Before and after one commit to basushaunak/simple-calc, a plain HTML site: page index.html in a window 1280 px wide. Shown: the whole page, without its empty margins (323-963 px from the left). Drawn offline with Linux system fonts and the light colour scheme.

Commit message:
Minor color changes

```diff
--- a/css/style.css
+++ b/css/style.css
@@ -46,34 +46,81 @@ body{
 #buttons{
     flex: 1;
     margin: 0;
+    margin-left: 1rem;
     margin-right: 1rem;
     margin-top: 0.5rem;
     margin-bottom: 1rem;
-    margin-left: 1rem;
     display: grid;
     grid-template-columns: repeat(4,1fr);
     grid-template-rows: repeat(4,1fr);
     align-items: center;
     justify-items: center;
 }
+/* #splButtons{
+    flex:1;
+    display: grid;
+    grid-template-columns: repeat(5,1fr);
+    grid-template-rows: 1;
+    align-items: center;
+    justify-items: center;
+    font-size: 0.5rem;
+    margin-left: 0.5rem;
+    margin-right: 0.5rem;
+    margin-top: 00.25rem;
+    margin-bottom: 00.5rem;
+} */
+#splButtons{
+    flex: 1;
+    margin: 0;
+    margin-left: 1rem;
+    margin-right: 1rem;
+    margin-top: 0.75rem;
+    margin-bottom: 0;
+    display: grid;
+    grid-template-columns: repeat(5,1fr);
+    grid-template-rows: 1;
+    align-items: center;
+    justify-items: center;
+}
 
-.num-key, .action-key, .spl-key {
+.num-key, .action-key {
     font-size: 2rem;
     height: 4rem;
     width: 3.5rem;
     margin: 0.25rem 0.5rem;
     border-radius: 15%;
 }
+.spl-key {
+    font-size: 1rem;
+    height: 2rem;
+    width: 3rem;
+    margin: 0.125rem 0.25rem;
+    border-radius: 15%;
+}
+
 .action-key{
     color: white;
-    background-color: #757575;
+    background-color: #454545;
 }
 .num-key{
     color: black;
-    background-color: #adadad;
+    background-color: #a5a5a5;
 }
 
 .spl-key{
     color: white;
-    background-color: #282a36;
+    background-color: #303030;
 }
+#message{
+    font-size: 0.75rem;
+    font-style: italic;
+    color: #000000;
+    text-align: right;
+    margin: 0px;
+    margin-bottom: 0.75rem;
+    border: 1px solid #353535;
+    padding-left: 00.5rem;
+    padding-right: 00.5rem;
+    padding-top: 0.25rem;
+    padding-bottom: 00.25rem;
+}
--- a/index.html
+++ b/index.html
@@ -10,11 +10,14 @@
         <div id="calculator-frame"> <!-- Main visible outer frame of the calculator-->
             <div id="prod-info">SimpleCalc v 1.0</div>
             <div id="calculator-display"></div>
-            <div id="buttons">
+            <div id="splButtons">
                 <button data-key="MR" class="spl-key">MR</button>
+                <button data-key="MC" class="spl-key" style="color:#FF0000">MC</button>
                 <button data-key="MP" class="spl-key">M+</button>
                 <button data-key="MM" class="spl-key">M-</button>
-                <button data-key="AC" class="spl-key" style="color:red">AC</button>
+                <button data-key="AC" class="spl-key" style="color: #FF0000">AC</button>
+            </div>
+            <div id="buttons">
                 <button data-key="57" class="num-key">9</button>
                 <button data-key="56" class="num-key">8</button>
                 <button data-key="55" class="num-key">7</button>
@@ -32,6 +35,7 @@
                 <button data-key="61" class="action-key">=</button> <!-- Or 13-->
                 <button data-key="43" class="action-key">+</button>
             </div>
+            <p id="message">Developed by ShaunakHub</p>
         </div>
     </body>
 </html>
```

» **EXERCISE GOAL**
Restate the full listing word for word, leaving out nothing.

» **YOUR SOLUTION**
Before and after one commit to basushaunak/simple-calc, a plain HTML site: page index.html in a window 1280 px wide. Shown: the whole page, without its empty margins (323-963 px from the left). Drawn offline with Linux system fonts and the light colour scheme.

Commit message:
Minor color changes

```diff
--- a/css/style.css
+++ b/css/style.css
@@ -46,34 +46,81 @@ body{
 #buttons{
     flex: 1;
     margin: 0;
+    margin-left: 1rem;
     margin-right: 1rem;
     margin-top: 0.5rem;
     margin-bottom: 1rem;
-    margin-left: 1rem;
     display: grid;
     grid-template-columns: repeat(4,1fr);
     grid-template-rows: repeat(4,1fr);
     align-items: center;
     justify-items: center;
 }
+/* #splButtons{
+    flex:1;
+    display: grid;
+    grid-template-columns: repeat(5,1fr);
+    grid-template-rows: 1;
+    align-items: center;
+    justify-items: center;
+    font-size: 0.5rem;
+    margin-left: 0.5rem;
+    margin-right: 0.5rem;
+    margin-top: 00.25rem;
+    margin-bottom: 00.5rem;
+} */
+#splButtons{
+    flex: 1;
+    margin: 0;
+    margin-left: 1rem;
+    margin-right: 1rem;
+    margin-top: 0.75rem;
+    margin-bottom: 0;
+    display: grid;
+    grid-template-columns: repeat(5,1fr);
+    grid-template-rows: 1;
+    align-items: center;
+    justify-items: center;
+}
 
-.num-key, .action-key, .spl-key {
+.num-key, .action-key {
     font-size: 2rem;
     height: 4rem;
     width: 3.5rem;
     margin: 0.25rem 0.5rem;
     border-radius: 15%;
 }
+.spl-key {
+    font-size: 1rem;
+    height: 2rem;
+    width: 3rem;
+    margin: 0.125rem 0.25rem;
+    border-radius: 15%;
+}
+
 .action-key{
     color: white;
-    background-color: #757575;
+    background-color: #454545;
 }
 .num-key{
     color: black;
-    background-color: #adadad;
+    background-color: #a5a5a5;
 }
 
 .spl-key{
     color: white;
-    background-color: #282a36;
+    background-color: #303030;
 }
+#message{
+    font-size: 0.75rem;
+    font-style: italic;
+    color: #000000;
+    text-align: right;
+    margin: 0px;
+    margin-bottom: 0.75rem;
+    border: 1px solid #353535;
+    padding-left: 00.5rem;
+    padding-right: 00.5rem;
+    padding-top: 0.25rem;
+    padding-bottom: 00.25rem;
+}
--- a/index.html
+++ b/index.html
@@ -10,11 +10,14 @@
         <div id="calculator-frame"> <!-- Main visible outer frame of the calculator-->
             <div id="prod-info">SimpleCalc v 1.0</div>
             <div id="calculator-display"></div>
-            <div id="buttons">
+            <div id="splButtons">
                 <button data-key="MR" class="spl-key">MR</button>
+                <button data-key="MC" class="spl-key" style="color:#FF0000">MC</button>
                 <button data-key="MP" class="spl-key">M+</button>
                 <button data-key="MM" class="spl-key">M-</button>
-                <button data-key="AC" class="spl-key" style="color:red">AC</button>
+                <button data-key="AC" class="spl-key" style="color: #FF0000">AC</button>
+            </div>
+            <div id="buttons">
                 <button data-key="57" class="num-key">9</button>
                 <button data-key="56" class="num-key">8</button>
                 <button data-key="55" class="num-key">7</button>
@@ -32,6 +35,7 @@
                 <button data-key="61" class="action-key">=</button> <!-- Or 13-->
                 <button data-key="43" class="action-key">+</button>
             </div>
+            <p id="message">Developed by ShaunakHub</p>
         </div>
     </body>
 </html>
```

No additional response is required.